Nearly four million women born in the 1950s have been affected by reforms introduced by successive governments to ensure “pension age equalisation”, which have raised the state pension age for this group from 60 to 66.
Julie Delve, 62, and Karen Glynn, 63 – supported by campaign group BackTo60 – brought a Court of Appeal challenge over the changes after losing a landmark High Court fight against the Department for Work and Pensions (DWP) last year.
The women argued that raising their pension age unlawfully discriminated against them on the grounds of age and sex, and that they were not given adequate notice of the changes.
But in a judgment published on Tuesday, Master of the Rolls Sir Terence Etherton, Lord Justice Underhill and Lady Justice Rose unanimously dismissed the women’s claim.
They found that introducing the same state pension age for men and women did not amount to unlawful discrimination under EU or human rights laws.

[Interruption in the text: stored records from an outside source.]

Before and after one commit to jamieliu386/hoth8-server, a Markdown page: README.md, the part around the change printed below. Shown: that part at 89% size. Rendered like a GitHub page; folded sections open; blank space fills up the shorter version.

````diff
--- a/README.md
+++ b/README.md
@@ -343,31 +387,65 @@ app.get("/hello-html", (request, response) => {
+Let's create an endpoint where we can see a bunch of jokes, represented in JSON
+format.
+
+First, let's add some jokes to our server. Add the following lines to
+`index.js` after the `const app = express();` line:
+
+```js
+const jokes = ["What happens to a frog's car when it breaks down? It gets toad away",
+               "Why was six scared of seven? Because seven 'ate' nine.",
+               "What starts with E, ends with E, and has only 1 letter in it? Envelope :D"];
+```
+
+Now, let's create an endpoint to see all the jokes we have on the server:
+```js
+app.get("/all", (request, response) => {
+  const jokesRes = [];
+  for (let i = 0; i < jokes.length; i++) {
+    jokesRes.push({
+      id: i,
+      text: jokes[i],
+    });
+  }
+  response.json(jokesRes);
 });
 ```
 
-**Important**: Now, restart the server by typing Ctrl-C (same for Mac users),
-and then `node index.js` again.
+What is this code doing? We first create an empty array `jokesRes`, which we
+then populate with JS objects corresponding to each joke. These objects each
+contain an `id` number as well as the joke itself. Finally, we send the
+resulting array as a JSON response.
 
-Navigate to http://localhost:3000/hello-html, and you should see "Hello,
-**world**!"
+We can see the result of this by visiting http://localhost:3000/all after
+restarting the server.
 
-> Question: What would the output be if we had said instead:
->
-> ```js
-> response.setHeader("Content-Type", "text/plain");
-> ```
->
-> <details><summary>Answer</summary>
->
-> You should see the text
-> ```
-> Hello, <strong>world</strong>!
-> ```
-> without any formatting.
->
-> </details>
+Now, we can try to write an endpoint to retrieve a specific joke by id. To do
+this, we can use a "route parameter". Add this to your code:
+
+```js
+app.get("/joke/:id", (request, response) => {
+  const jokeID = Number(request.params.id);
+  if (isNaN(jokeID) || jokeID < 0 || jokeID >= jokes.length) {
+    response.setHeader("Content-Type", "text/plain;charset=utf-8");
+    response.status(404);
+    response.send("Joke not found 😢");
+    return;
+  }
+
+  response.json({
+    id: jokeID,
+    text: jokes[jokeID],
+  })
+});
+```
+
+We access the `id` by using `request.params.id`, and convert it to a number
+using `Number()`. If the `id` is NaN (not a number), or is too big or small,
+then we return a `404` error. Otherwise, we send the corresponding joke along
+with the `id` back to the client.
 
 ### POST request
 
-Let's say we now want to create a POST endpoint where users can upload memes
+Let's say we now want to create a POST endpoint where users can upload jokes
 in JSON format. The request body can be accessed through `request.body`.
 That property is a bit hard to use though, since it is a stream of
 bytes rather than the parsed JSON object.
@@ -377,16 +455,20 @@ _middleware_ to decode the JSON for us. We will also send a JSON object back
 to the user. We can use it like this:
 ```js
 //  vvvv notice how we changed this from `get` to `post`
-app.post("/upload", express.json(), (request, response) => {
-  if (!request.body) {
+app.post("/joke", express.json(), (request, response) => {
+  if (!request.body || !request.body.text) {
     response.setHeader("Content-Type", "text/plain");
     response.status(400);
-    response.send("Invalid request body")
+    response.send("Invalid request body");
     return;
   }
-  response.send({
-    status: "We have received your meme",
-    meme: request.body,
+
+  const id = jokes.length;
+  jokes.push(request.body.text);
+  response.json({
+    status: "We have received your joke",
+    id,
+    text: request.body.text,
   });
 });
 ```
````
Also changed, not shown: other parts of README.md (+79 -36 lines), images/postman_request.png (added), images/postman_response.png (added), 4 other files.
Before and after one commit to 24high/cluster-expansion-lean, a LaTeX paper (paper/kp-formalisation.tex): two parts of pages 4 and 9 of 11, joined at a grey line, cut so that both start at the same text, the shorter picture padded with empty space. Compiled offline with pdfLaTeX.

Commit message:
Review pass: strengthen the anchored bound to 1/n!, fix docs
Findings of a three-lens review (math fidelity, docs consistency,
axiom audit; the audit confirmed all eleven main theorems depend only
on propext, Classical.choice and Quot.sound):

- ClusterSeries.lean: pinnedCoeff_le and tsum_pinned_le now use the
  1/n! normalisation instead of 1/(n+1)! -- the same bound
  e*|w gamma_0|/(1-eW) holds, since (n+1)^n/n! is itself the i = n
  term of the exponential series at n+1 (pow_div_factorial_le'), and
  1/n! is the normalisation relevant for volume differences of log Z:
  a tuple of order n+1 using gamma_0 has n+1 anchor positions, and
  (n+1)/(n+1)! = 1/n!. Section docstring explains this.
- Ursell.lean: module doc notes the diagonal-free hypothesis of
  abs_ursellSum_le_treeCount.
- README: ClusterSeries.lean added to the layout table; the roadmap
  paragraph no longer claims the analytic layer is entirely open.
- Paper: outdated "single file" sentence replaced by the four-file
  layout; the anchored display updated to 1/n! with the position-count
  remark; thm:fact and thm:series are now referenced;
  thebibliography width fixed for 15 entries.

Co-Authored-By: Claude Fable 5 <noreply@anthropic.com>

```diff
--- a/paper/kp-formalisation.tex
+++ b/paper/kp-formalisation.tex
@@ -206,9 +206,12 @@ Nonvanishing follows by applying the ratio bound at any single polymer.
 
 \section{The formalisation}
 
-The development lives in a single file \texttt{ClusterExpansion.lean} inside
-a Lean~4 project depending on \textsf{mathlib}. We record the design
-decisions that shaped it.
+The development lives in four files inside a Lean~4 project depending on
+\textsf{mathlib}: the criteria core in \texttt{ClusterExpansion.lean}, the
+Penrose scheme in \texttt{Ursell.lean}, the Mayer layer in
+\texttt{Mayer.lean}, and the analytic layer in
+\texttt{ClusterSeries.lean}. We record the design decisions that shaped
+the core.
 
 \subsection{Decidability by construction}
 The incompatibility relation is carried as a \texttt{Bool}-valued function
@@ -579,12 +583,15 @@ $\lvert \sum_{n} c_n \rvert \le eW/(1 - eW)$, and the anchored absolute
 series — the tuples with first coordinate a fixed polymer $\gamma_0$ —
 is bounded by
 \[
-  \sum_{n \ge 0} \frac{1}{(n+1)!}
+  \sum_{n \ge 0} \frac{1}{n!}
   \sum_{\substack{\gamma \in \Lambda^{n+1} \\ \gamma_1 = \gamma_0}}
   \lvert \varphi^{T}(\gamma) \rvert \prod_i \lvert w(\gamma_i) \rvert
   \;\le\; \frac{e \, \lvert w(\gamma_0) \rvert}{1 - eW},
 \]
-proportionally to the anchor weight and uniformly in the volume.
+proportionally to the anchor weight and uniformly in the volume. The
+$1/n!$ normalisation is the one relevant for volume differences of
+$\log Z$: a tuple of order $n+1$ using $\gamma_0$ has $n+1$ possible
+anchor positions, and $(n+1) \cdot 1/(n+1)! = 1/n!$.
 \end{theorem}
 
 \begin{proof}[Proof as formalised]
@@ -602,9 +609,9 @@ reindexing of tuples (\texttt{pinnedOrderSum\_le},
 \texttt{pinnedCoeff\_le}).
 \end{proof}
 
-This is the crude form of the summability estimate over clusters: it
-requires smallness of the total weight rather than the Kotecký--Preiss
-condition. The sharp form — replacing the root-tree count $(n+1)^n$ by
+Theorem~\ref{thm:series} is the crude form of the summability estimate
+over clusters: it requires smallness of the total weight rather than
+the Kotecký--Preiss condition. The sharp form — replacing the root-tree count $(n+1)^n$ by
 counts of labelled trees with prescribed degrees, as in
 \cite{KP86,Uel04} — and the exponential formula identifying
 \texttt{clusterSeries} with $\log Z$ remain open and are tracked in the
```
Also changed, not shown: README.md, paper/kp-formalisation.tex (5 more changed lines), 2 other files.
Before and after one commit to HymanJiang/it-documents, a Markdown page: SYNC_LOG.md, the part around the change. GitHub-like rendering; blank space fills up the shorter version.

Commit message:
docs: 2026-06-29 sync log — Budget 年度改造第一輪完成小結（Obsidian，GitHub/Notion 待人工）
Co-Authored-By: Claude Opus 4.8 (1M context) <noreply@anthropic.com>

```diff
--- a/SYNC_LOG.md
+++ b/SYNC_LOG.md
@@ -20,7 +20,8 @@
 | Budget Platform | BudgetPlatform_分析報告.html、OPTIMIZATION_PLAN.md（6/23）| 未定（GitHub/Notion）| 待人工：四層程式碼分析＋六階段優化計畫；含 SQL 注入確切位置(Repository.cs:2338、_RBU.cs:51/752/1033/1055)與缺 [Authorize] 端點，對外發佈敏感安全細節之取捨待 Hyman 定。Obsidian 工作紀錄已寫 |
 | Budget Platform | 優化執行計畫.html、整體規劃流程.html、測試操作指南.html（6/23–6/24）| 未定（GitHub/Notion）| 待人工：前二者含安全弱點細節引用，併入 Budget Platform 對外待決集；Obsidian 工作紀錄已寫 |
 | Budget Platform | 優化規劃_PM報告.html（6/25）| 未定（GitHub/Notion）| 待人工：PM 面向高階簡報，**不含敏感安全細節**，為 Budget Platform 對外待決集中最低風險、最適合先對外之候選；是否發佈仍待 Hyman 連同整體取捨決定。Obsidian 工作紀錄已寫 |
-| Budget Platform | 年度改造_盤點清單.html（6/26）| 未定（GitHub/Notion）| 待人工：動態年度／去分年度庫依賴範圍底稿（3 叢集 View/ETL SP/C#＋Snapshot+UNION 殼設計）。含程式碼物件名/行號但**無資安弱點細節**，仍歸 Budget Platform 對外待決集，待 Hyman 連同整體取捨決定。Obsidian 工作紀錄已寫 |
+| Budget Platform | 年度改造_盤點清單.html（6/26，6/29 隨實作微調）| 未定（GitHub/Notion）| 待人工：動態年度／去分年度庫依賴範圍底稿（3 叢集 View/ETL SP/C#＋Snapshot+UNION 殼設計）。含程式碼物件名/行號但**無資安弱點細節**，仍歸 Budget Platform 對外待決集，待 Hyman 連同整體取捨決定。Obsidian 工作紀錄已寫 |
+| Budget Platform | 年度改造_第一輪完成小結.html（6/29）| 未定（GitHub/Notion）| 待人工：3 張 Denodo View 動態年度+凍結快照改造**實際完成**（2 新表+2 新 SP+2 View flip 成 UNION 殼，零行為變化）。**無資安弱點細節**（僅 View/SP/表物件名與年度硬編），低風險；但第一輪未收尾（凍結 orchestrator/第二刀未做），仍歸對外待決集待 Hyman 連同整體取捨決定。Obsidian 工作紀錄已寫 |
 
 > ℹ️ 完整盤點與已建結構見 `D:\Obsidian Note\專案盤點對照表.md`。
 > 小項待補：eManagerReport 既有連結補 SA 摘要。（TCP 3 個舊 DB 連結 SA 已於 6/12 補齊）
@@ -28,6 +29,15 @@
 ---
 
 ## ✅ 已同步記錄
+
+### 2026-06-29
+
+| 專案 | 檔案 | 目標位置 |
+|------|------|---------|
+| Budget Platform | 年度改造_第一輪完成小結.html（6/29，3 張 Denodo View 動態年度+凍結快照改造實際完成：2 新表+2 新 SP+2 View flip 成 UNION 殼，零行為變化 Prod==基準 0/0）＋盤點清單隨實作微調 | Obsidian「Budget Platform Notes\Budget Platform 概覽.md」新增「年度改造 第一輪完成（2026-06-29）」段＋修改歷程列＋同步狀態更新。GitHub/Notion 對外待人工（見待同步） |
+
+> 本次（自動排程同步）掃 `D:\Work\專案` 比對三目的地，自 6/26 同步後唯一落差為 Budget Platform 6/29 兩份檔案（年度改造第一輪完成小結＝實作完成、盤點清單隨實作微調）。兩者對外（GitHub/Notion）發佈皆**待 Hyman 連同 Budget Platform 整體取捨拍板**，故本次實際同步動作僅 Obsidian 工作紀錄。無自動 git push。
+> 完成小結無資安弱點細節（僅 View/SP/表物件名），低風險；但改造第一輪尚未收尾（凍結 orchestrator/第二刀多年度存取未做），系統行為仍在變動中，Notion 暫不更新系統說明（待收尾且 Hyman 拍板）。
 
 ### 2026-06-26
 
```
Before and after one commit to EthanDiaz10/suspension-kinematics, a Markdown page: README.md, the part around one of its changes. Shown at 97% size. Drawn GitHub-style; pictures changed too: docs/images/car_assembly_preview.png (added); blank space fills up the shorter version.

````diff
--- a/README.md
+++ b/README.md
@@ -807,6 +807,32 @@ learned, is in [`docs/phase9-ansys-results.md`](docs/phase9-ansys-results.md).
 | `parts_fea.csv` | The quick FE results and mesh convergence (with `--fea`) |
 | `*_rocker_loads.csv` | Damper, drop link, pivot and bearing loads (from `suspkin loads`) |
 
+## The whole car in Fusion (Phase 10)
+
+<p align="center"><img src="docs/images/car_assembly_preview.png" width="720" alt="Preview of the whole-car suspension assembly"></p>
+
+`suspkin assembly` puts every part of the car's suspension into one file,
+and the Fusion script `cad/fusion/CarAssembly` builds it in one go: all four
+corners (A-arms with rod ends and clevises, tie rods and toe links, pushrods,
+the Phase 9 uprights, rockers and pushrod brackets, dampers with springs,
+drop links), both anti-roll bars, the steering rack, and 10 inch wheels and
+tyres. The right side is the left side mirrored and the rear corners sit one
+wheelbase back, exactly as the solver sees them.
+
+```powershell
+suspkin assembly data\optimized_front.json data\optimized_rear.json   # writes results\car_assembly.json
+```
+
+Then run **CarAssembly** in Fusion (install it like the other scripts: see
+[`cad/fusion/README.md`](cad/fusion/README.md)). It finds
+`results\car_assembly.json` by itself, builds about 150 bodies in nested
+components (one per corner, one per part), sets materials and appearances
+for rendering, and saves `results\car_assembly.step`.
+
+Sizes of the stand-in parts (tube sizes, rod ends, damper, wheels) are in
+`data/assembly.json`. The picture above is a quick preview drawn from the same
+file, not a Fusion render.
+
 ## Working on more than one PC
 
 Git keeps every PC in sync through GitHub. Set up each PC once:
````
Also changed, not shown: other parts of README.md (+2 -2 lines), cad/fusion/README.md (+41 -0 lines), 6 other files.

As part of their ruling, the senior justices said that “despite the sympathy that we, like the members of the Divisional Court (High Court), feel for the appellants and other women in their position, we are satisfied that this is not a case where the court can interfere with the decisions taken through the Parliamentary process”.
They said that “in the light of the extensive evidence” put forward by the government, they agreed with the High Court’s assessment that “it is impossible to say that the government’s decision to strike the balance where it did between the need to put state pension provision on a sustainable footing and the recognition of the hardship that could result for those affected by the changes was manifestly without reasonable foundation (MWRF)”.
Following the ruling, Joanne Welch, founder of the BackTo60 campaign, said the group’s legal team is “actively looking” at taking the case to the Supreme Court.
She also told the PA news agency “this isn’t over by any means”.
Ms Welch, who described the decision as “unconscionable”, said there is “no doubt in our minds that it’s discrimination”.
She also said that separately, BackTo60 is involved in contributing to work under the Committee on the Elimination of Discrimination Against Women (CEDAW), an international treaty.
A DWP spokesperson welcomed the ruling, saying: “Both the High Court and Court of Appeal have supported the actions of the DWP, under successive governments dating back to 1995, finding we acted entirely lawfully and did not discriminate on any grounds.
“The claimants argued that they were not given adequate notice of the changes to state pension age. We are pleased the court decided that due notice was given and the claimants’ arguments must fail.
“The Government decided 25 years ago that it was going to make the state pension age the same for men and women as a long-overdue move towards gender equality.
“Raising state pension age in line with life expectancy changes has been the policy of successive administrations over many years.”
Unison assistant general secretary Christina McAnea said: “For a generation of women, this is nothing short of a disaster.
“Raising the state pension age with next to no notice has had a calamitous effect on their retirement plans.”
At a remote hearing in July, the Court of Appeal was told Ms Delve expected to receive her state pension at age 60 in 2018, but as a result of the changes, she will not receive it until she is 66, in 2024.
Ms Glynn expected to receive her state pension at age 60 in 2016, but will not receive it until she is 66 in 2022.
At the High Court last October, Lord Justice Irwin and Mrs Justice Whipple dismissed the women’s claim, rejecting their argument that the policy was discriminatory based on age, adding that, even if it was, “it could be justified on the facts”.
The two judges also dismissed their contention that they were not given adequate notice of the changes.